*EXERCISE PROMPT:* Return each record word for word, keeping none of its pictures.

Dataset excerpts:
----

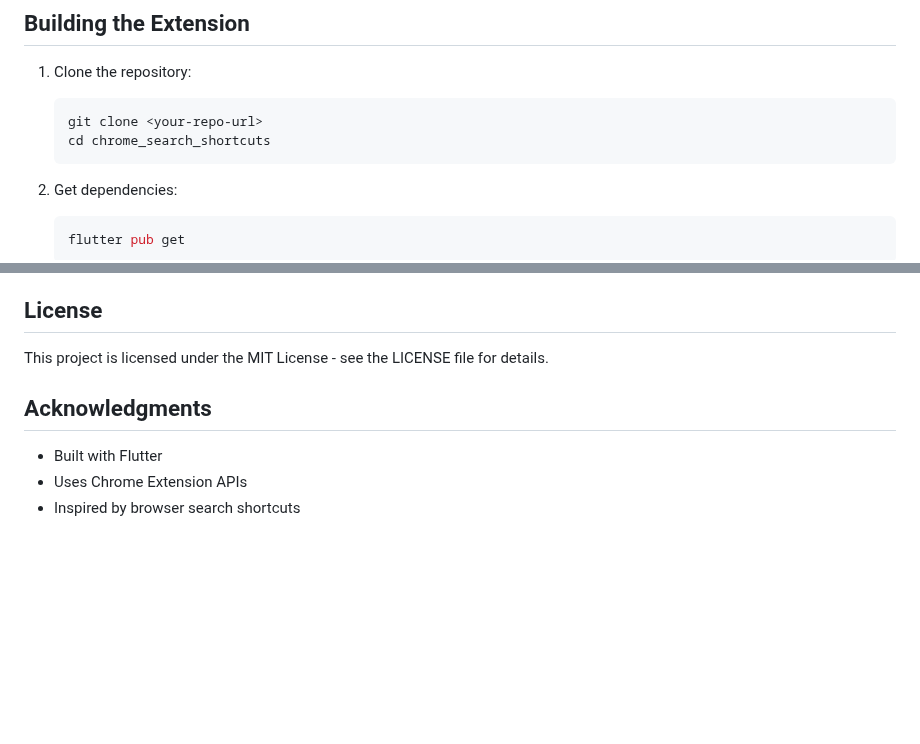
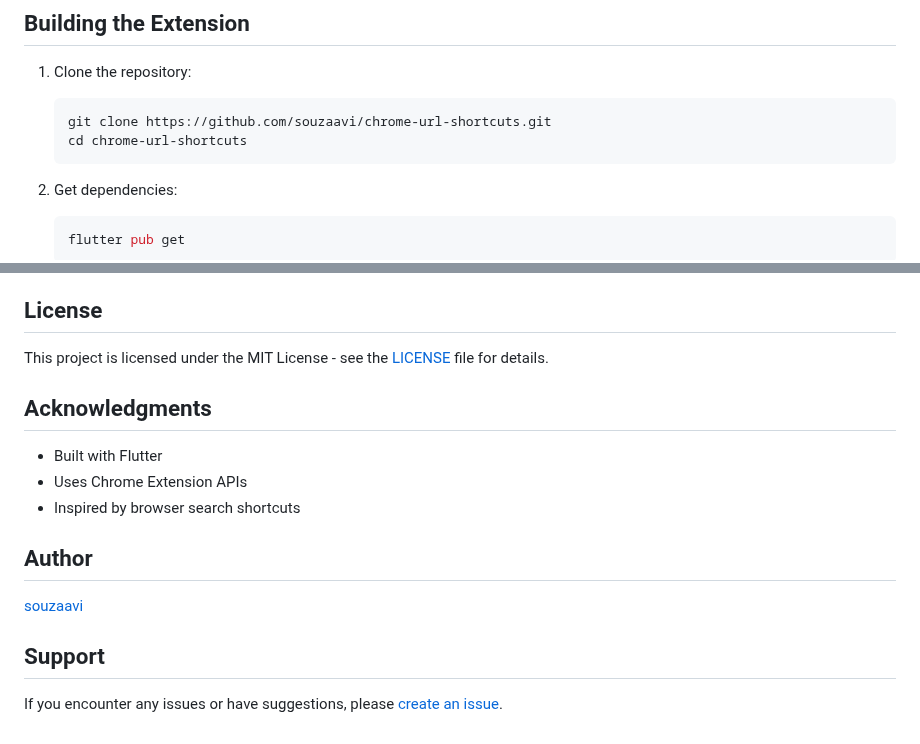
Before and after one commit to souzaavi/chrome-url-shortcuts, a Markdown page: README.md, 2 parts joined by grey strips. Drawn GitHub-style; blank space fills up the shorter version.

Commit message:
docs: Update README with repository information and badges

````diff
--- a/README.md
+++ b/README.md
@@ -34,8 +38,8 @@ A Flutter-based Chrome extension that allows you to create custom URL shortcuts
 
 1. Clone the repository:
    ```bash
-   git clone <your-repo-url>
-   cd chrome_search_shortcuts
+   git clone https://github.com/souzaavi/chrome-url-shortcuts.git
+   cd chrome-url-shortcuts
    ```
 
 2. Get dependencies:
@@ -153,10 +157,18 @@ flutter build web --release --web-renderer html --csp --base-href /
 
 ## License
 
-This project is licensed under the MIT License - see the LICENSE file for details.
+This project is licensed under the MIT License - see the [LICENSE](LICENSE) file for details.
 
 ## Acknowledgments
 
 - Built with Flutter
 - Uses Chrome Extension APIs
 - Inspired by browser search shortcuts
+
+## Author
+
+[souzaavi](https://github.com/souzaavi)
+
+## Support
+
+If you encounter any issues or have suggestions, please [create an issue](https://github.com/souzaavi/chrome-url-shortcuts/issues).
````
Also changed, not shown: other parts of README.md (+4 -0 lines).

----

*SOLUTION BELOW:*
Before and after one commit to souzaavi/chrome-url-shortcuts, a Markdown page: README.md, 2 parts joined by grey strips. Drawn GitHub-style; blank space fills up the shorter version.

Commit message:
docs: Update README with repository information and badges

````diff
--- a/README.md
+++ b/README.md
@@ -34,8 +38,8 @@ A Flutter-based Chrome extension that allows you to create custom URL shortcuts
 
 1. Clone the repository:
    ```bash
-   git clone <your-repo-url>
-   cd chrome_search_shortcuts
+   git clone https://github.com/souzaavi/chrome-url-shortcuts.git
+   cd chrome-url-shortcuts
    ```
 
 2. Get dependencies:
@@ -153,10 +157,18 @@ flutter build web --release --web-renderer html --csp --base-href /
 
 ## License
 
-This project is licensed under the MIT License - see the LICENSE file for details.
+This project is licensed under the MIT License - see the [LICENSE](LICENSE) file for details.
 
 ## Acknowledgments
 
 - Built with Flutter
 - Uses Chrome Extension APIs
 - Inspired by browser search shortcuts
+
+## Author
+
+[souzaavi](https://github.com/souzaavi)
+
+## Support
+
+If you encounter any issues or have suggestions, please [create an issue](https://github.com/souzaavi/chrome-url-shortcuts/issues).
````
Also changed, not shown: other parts of README.md (+4 -0 lines).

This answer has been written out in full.